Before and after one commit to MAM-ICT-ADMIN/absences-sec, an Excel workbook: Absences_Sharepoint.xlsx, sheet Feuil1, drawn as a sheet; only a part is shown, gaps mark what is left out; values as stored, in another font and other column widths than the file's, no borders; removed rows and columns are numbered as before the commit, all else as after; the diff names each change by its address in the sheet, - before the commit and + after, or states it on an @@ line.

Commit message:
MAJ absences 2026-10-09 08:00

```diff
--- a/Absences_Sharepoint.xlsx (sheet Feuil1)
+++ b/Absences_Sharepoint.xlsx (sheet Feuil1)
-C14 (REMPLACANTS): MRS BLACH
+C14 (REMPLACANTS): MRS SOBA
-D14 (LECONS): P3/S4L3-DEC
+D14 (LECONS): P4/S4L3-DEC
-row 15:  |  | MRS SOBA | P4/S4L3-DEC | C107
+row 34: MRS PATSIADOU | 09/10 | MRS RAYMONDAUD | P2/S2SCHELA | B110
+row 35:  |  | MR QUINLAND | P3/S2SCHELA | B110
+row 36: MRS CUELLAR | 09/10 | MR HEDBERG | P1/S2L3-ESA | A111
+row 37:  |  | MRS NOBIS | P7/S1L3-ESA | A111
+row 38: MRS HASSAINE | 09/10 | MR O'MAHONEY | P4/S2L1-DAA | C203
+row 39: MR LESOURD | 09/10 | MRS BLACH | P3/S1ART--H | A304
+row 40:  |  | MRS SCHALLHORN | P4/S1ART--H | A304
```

» **WORK TO BE COMPLETED**
When "LECONS" shows up in a line of the material, report that line.

» **OUTPUT**
-D14 (LECONS): P3/S4L3-DEC
+D14 (LECONS): P4/S4L3-DEC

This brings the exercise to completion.